[Start of Attachment]

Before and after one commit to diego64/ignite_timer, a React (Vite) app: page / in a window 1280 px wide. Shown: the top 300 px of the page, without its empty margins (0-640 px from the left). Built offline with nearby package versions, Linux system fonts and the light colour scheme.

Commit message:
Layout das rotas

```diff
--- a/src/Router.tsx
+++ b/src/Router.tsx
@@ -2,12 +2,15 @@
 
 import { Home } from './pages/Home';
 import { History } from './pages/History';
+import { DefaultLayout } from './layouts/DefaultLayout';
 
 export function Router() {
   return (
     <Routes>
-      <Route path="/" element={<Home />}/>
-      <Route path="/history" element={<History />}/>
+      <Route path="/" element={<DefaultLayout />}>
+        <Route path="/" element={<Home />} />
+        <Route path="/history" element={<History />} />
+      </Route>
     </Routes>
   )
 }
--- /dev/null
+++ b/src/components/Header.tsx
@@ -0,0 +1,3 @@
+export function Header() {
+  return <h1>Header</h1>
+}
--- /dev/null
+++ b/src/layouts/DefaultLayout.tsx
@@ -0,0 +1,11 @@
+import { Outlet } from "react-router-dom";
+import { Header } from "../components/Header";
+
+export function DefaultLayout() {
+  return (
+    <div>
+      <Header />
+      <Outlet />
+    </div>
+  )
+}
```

[End of Attachment]

WORK TASK:
Copy the whole listing down exactly.

EXPECTED ANSWER:
Before and after one commit to diego64/ignite_timer, a React (Vite) app: page / in a window 1280 px wide. Shown: the top 300 px of the page, without its empty margins (0-640 px from the left). Built offline with nearby package versions, Linux system fonts and the light colour scheme.

Commit message:
Layout das rotas

```diff
--- a/src/Router.tsx
+++ b/src/Router.tsx
@@ -2,12 +2,15 @@
 
 import { Home } from './pages/Home';
 import { History } from './pages/History';
+import { DefaultLayout } from './layouts/DefaultLayout';
 
 export function Router() {
   return (
     <Routes>
-      <Route path="/" element={<Home />}/>
-      <Route path="/history" element={<History />}/>
+      <Route path="/" element={<DefaultLayout />}>
+        <Route path="/" element={<Home />} />
+        <Route path="/history" element={<History />} />
+      </Route>
     </Routes>
   )
 }
--- /dev/null
+++ b/src/components/Header.tsx
@@ -0,0 +1,3 @@
+export function Header() {
+  return <h1>Header</h1>
+}
--- /dev/null
+++ b/src/layouts/DefaultLayout.tsx
@@ -0,0 +1,11 @@
+import { Outlet } from "react-router-dom";
+import { Header } from "../components/Header";
+
+export function DefaultLayout() {
+  return (
+    <div>
+      <Header />
+      <Outlet />
+    </div>
+  )
+}
```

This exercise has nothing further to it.